* Records shown:
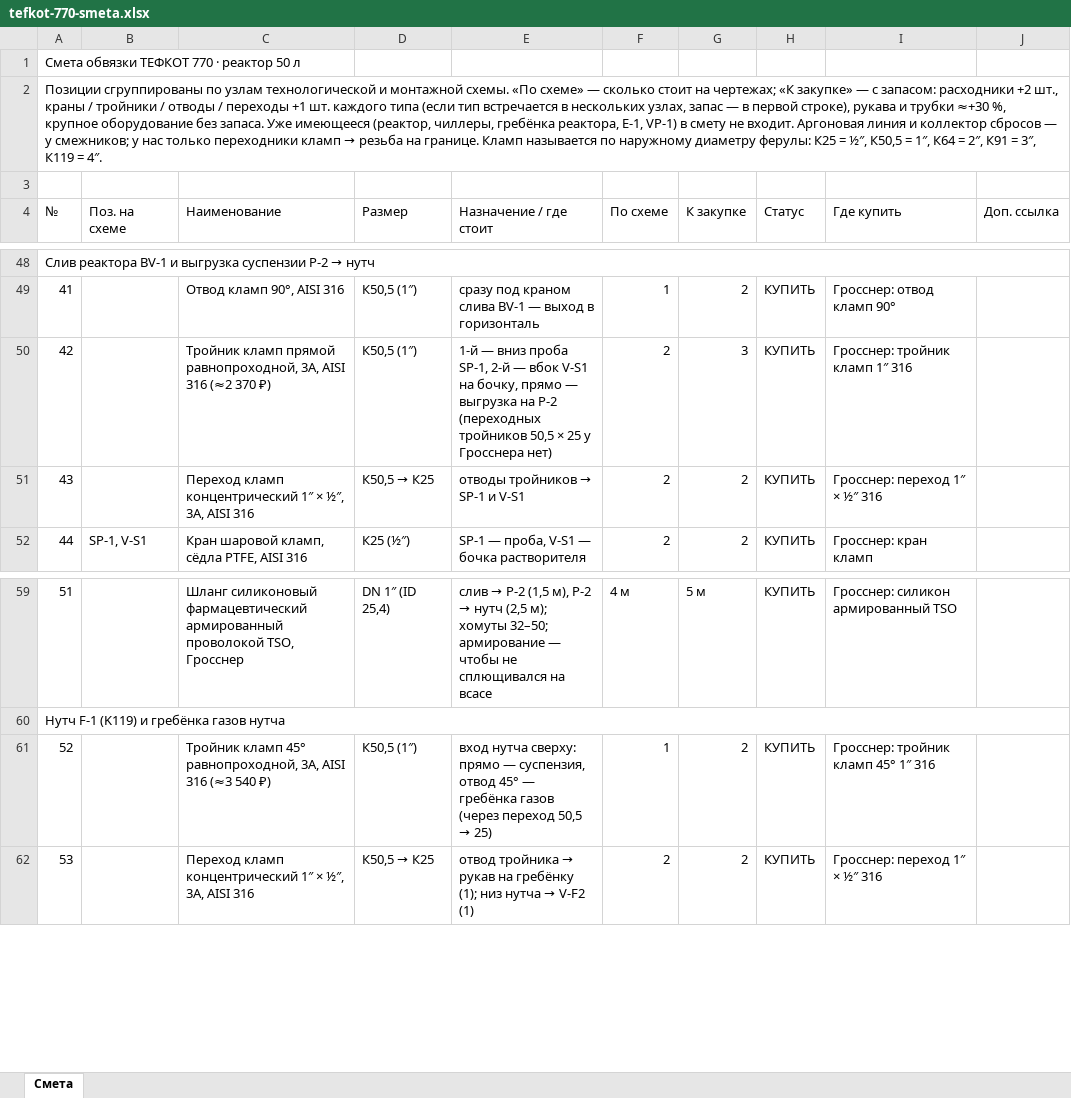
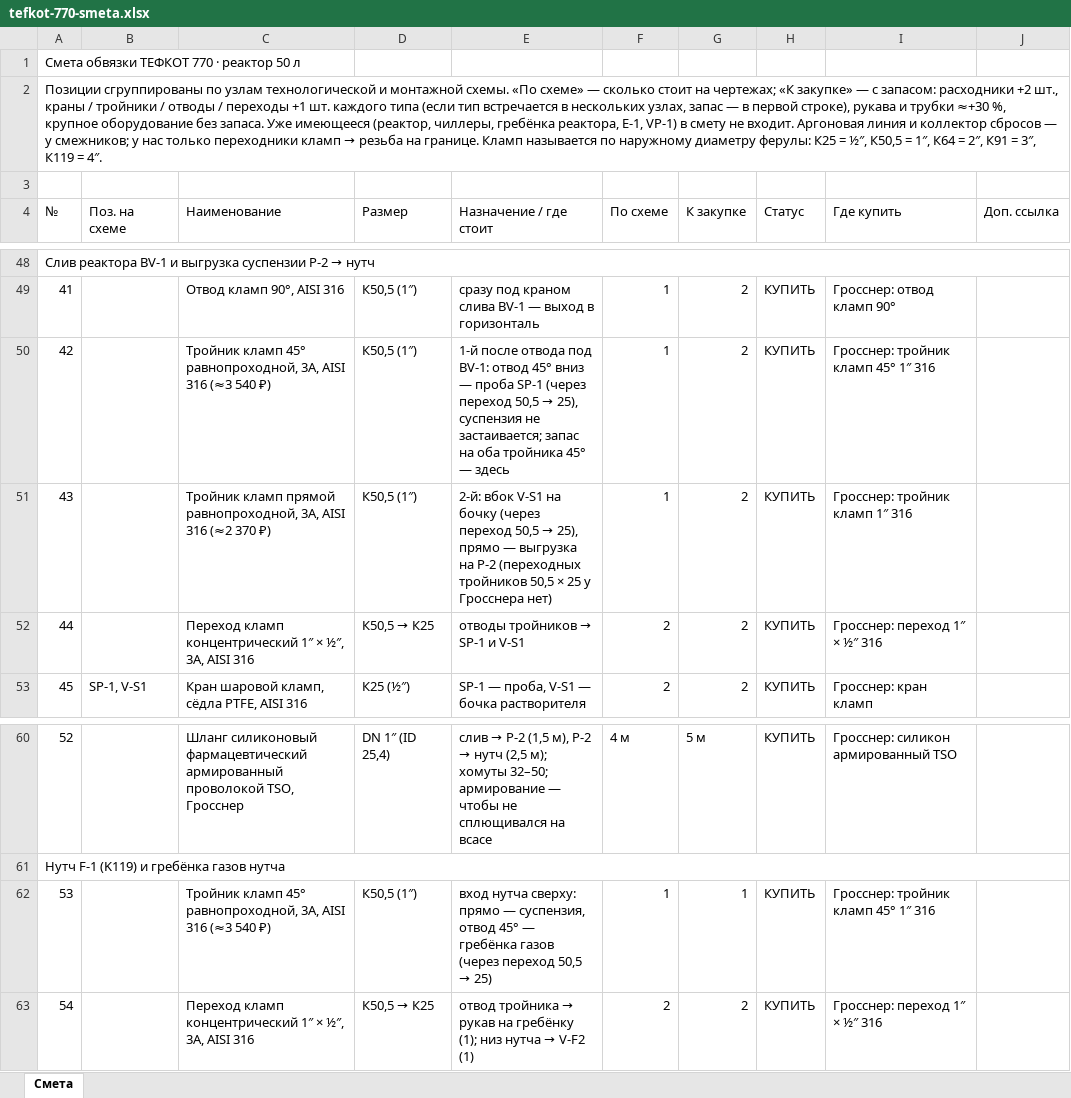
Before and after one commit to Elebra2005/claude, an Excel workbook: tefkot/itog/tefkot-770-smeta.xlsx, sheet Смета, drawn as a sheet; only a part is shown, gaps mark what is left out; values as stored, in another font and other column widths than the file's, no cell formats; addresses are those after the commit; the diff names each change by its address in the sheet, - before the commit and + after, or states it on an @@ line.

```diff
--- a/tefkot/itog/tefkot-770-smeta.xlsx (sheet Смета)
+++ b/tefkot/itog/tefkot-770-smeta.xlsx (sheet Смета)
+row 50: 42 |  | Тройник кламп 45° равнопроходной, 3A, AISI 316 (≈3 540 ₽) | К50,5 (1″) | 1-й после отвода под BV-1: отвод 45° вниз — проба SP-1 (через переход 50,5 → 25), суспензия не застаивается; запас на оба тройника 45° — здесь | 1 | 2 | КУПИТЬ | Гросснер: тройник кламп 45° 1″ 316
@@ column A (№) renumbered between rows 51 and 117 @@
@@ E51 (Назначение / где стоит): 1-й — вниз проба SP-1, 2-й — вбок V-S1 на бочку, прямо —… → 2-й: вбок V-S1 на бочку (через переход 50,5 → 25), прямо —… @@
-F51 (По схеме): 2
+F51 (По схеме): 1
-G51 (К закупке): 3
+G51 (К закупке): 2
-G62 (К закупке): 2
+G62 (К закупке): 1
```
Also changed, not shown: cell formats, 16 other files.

* The problem:
Where does the string "tefkot" appear in the records? Copy every line that holds it.

* Your solution:
Before and after one commit to Elebra2005/claude, an Excel workbook: tefkot/itog/tefkot-770-smeta.xlsx, sheet Смета, drawn as a sheet; only a part is shown, gaps mark what is left out; values as stored, in another font and other column widths than the file's, no cell formats; addresses are those after the commit; the diff names each change by its address in the sheet, - before the commit and + after, or states it on an @@ line.
--- a/tefkot/itog/tefkot-770-smeta.xlsx (sheet Смета)
+++ b/tefkot/itog/tefkot-770-smeta.xlsx (sheet Смета)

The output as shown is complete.